### Goal of the exercise
Go through the data and tally the lines that include "normal". The reply is that number alone.

[Opening Study material section]

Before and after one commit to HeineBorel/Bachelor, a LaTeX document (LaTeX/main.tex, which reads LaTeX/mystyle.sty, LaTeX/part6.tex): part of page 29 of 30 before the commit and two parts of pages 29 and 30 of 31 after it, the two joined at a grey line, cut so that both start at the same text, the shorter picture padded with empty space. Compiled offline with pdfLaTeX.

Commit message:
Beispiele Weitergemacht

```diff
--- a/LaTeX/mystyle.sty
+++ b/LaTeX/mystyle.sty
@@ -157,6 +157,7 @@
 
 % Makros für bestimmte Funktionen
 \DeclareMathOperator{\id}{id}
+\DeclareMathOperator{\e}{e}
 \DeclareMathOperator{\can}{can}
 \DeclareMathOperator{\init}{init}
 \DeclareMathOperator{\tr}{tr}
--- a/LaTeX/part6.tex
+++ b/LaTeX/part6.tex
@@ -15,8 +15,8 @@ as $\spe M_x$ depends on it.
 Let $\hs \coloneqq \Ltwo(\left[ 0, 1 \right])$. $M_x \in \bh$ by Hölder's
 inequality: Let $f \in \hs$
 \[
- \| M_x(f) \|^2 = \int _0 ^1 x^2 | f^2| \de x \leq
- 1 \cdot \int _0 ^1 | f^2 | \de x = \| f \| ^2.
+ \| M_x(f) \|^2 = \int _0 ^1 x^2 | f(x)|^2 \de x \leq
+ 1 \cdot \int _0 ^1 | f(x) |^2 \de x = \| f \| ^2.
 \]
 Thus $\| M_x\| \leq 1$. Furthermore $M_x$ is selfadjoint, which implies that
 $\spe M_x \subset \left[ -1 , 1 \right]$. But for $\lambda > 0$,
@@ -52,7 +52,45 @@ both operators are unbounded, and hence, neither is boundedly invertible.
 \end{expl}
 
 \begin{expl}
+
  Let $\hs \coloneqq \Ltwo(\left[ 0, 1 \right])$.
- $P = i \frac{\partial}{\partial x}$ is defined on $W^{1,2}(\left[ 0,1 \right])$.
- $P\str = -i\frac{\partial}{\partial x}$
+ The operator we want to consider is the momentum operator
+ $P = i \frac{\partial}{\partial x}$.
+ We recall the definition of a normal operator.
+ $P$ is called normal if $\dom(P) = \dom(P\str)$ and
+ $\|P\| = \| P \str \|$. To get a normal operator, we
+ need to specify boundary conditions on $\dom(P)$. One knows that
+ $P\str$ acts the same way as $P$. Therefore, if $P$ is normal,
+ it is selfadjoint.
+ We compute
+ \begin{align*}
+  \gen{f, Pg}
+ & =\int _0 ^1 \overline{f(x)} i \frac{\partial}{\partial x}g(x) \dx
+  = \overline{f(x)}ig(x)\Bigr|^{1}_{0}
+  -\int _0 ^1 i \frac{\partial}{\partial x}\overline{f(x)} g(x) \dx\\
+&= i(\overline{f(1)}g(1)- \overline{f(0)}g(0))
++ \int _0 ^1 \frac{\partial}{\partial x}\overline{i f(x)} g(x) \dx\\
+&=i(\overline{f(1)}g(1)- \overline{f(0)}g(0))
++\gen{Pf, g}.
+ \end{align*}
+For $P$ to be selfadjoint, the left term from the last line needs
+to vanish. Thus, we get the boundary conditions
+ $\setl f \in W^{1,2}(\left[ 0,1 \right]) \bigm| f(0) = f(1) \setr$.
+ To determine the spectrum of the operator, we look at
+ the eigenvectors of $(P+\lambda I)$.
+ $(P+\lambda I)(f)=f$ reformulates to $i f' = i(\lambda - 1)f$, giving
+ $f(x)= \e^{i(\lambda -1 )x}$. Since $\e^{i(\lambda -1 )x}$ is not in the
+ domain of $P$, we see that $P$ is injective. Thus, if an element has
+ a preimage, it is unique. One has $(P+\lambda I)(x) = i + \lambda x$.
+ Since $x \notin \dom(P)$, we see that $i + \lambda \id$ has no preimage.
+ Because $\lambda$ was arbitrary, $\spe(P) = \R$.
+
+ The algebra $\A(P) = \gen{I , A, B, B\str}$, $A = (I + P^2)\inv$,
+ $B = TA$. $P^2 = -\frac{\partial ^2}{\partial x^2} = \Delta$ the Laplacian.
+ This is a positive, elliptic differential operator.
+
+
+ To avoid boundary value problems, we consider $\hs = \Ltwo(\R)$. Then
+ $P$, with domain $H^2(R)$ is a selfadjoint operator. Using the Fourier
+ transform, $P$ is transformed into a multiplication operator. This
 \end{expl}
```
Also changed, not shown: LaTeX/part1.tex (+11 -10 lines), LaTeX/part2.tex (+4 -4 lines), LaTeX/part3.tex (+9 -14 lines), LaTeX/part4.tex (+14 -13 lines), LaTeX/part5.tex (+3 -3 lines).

[Closing Study material section]

### Response box
4